• Task details:
The data below is to be repeated in full, exactly as shown.

Dataset records:
_ _ _
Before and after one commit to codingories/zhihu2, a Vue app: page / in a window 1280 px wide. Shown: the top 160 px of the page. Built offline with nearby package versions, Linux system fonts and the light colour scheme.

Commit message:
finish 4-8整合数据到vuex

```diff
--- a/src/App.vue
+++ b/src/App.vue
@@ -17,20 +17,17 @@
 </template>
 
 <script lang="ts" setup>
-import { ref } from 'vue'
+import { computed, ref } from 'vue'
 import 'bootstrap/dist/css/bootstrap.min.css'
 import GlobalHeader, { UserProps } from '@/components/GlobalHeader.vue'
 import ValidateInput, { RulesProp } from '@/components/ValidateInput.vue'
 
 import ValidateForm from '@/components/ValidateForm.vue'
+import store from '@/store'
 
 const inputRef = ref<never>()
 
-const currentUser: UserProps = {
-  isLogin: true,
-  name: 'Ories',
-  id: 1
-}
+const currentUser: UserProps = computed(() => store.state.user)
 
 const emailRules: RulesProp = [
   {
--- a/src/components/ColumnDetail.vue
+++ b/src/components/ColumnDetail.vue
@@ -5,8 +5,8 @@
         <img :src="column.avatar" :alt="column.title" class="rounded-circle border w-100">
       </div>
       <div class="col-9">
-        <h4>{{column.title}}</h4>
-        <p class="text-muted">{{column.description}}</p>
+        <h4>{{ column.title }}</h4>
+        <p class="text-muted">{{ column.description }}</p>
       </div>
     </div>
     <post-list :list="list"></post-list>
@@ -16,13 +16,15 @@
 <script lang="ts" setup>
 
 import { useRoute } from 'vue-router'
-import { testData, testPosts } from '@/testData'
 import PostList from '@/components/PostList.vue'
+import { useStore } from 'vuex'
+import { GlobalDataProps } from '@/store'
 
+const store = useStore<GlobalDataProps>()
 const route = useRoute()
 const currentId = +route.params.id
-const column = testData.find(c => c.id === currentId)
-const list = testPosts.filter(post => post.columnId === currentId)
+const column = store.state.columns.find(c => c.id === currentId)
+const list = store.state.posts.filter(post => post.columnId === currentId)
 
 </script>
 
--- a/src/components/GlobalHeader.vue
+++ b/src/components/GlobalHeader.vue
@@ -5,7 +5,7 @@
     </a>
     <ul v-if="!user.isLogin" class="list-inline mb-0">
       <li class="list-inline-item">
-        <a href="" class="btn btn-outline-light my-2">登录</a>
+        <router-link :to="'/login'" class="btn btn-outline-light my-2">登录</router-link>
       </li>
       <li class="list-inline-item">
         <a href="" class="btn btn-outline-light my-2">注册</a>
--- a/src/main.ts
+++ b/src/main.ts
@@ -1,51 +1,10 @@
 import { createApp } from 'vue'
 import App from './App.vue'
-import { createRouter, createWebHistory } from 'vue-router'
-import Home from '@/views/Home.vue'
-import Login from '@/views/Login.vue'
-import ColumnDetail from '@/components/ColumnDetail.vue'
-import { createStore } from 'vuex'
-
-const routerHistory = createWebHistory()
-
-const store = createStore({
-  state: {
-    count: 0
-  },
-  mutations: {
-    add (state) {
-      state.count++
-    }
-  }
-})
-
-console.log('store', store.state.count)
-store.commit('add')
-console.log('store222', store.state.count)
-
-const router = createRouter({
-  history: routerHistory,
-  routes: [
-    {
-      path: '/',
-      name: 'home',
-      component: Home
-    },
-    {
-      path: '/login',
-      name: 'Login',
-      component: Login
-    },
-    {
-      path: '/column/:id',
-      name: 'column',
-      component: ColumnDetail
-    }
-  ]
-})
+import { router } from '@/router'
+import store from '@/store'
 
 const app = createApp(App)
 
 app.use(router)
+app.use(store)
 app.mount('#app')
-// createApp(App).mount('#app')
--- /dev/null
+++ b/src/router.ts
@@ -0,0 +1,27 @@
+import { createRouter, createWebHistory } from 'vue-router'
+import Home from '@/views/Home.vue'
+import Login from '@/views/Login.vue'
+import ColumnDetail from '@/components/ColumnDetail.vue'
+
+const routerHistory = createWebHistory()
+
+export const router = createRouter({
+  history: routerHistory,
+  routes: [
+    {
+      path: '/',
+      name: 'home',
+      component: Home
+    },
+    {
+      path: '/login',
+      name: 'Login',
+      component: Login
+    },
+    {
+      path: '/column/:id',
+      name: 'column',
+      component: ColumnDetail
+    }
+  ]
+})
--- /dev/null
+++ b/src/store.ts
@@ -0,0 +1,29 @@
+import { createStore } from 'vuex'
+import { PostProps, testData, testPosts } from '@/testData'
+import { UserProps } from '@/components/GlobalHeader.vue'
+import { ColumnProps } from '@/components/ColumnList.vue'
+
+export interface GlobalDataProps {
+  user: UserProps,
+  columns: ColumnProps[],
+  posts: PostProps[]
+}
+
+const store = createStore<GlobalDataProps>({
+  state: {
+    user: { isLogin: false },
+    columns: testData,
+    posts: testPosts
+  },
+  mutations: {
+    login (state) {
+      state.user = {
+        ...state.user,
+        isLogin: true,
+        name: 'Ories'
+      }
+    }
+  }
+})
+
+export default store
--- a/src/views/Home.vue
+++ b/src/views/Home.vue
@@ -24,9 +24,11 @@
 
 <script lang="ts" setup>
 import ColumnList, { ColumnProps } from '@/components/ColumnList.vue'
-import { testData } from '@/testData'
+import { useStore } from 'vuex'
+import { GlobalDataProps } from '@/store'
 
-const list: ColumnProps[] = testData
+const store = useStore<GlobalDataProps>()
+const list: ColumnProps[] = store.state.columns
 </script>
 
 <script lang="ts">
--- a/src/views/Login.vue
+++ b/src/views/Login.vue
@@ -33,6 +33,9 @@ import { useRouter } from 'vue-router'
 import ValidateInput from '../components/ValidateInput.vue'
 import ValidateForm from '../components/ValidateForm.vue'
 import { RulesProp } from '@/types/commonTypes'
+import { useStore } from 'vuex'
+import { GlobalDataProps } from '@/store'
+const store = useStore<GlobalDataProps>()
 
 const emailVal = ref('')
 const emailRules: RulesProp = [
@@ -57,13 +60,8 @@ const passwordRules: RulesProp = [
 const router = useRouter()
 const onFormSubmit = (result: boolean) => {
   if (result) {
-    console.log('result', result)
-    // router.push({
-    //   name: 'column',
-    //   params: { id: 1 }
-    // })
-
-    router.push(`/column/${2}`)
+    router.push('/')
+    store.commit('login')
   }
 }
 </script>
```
_ _ _
• Answer box:
Before and after one commit to codingories/zhihu2, a Vue app: page / in a window 1280 px wide. Shown: the top 160 px of the page. Built offline with nearby package versions, Linux system fonts and the light colour scheme.

Commit message:
finish 4-8整合数据到vuex

```diff
--- a/src/App.vue
+++ b/src/App.vue
@@ -17,20 +17,17 @@
 </template>
 
 <script lang="ts" setup>
-import { ref } from 'vue'
+import { computed, ref } from 'vue'
 import 'bootstrap/dist/css/bootstrap.min.css'
 import GlobalHeader, { UserProps } from '@/components/GlobalHeader.vue'
 import ValidateInput, { RulesProp } from '@/components/ValidateInput.vue'
 
 import ValidateForm from '@/components/ValidateForm.vue'
+import store from '@/store'
 
 const inputRef = ref<never>()
 
-const currentUser: UserProps = {
-  isLogin: true,
-  name: 'Ories',
-  id: 1
-}
+const currentUser: UserProps = computed(() => store.state.user)
 
 const emailRules: RulesProp = [
   {
--- a/src/components/ColumnDetail.vue
+++ b/src/components/ColumnDetail.vue
@@ -5,8 +5,8 @@
         <img :src="column.avatar" :alt="column.title" class="rounded-circle border w-100">
       </div>
       <div class="col-9">
-        <h4>{{column.title}}</h4>
-        <p class="text-muted">{{column.description}}</p>
+        <h4>{{ column.title }}</h4>
+        <p class="text-muted">{{ column.description }}</p>
       </div>
     </div>
     <post-list :list="list"></post-list>
@@ -16,13 +16,15 @@
 <script lang="ts" setup>
 
 import { useRoute } from 'vue-router'
-import { testData, testPosts } from '@/testData'
 import PostList from '@/components/PostList.vue'
+import { useStore } from 'vuex'
+import { GlobalDataProps } from '@/store'
 
+const store = useStore<GlobalDataProps>()
 const route = useRoute()
 const currentId = +route.params.id
-const column = testData.find(c => c.id === currentId)
-const list = testPosts.filter(post => post.columnId === currentId)
+const column = store.state.columns.find(c => c.id === currentId)
+const list = store.state.posts.filter(post => post.columnId === currentId)
 
 </script>
 
--- a/src/components/GlobalHeader.vue
+++ b/src/components/GlobalHeader.vue
@@ -5,7 +5,7 @@
     </a>
     <ul v-if="!user.isLogin" class="list-inline mb-0">
       <li class="list-inline-item">
-        <a href="" class="btn btn-outline-light my-2">登录</a>
+        <router-link :to="'/login'" class="btn btn-outline-light my-2">登录</router-link>
       </li>
       <li class="list-inline-item">
         <a href="" class="btn btn-outline-light my-2">注册</a>
--- a/src/main.ts
+++ b/src/main.ts
@@ -1,51 +1,10 @@
 import { createApp } from 'vue'
 import App from './App.vue'
-import { createRouter, createWebHistory } from 'vue-router'
-import Home from '@/views/Home.vue'
-import Login from '@/views/Login.vue'
-import ColumnDetail from '@/components/ColumnDetail.vue'
-import { createStore } from 'vuex'
-
-const routerHistory = createWebHistory()
-
-const store = createStore({
-  state: {
-    count: 0
-  },
-  mutations: {
-    add (state) {
-      state.count++
-    }
-  }
-})
-
-console.log('store', store.state.count)
-store.commit('add')
-console.log('store222', store.state.count)
-
-const router = createRouter({
-  history: routerHistory,
-  routes: [
-    {
-      path: '/',
-      name: 'home',
-      component: Home
-    },
-    {
-      path: '/login',
-      name: 'Login',
-      component: Login
-    },
-    {
-      path: '/column/:id',
-      name: 'column',
-      component: ColumnDetail
-    }
-  ]
-})
+import { router } from '@/router'
+import store from '@/store'
 
 const app = createApp(App)
 
 app.use(router)
+app.use(store)
 app.mount('#app')
-// createApp(App).mount('#app')
--- /dev/null
+++ b/src/router.ts
@@ -0,0 +1,27 @@
+import { createRouter, createWebHistory } from 'vue-router'
+import Home from '@/views/Home.vue'
+import Login from '@/views/Login.vue'
+import ColumnDetail from '@/components/ColumnDetail.vue'
+
+const routerHistory = createWebHistory()
+
+export const router = createRouter({
+  history: routerHistory,
+  routes: [
+    {
+      path: '/',
+      name: 'home',
+      component: Home
+    },
+    {
+      path: '/login',
+      name: 'Login',
+      component: Login
+    },
+    {
+      path: '/column/:id',
+      name: 'column',
+      component: ColumnDetail
+    }
+  ]
+})
--- /dev/null
+++ b/src/store.ts
@@ -0,0 +1,29 @@
+import { createStore } from 'vuex'
+import { PostProps, testData, testPosts } from '@/testData'
+import { UserProps } from '@/components/GlobalHeader.vue'
+import { ColumnProps } from '@/components/ColumnList.vue'
+
+export interface GlobalDataProps {
+  user: UserProps,
+  columns: ColumnProps[],
+  posts: PostProps[]
+}
+
+const store = createStore<GlobalDataProps>({
+  state: {
+    user: { isLogin: false },
+    columns: testData,
+    posts: testPosts
+  },
+  mutations: {
+    login (state) {
+      state.user = {
+        ...state.user,
+        isLogin: true,
+        name: 'Ories'
+      }
+    }
+  }
+})
+
+export default store
--- a/src/views/Home.vue
+++ b/src/views/Home.vue
@@ -24,9 +24,11 @@
 
 <script lang="ts" setup>
 import ColumnList, { ColumnProps } from '@/components/ColumnList.vue'
-import { testData } from '@/testData'
+import { useStore } from 'vuex'
+import { GlobalDataProps } from '@/store'
 
-const list: ColumnProps[] = testData
+const store = useStore<GlobalDataProps>()
+const list: ColumnProps[] = store.state.columns
 </script>
 
 <script lang="ts">
--- a/src/views/Login.vue
+++ b/src/views/Login.vue
@@ -33,6 +33,9 @@ import { useRouter } from 'vue-router'
 import ValidateInput from '../components/ValidateInput.vue'
 import ValidateForm from '../components/ValidateForm.vue'
 import { RulesProp } from '@/types/commonTypes'
+import { useStore } from 'vuex'
+import { GlobalDataProps } from '@/store'
+const store = useStore<GlobalDataProps>()
 
 const emailVal = ref('')
 const emailRules: RulesProp = [
@@ -57,13 +60,8 @@ const passwordRules: RulesProp = [
 const router = useRouter()
 const onFormSubmit = (result: boolean) => {
   if (result) {
-    console.log('result', result)
-    // router.push({
-    //   name: 'column',
-    //   params: { id: 1 }
-    // })
-
-    router.push(`/column/${2}`)
+    router.push('/')
+    store.commit('login')
   }
 }
 </script>
```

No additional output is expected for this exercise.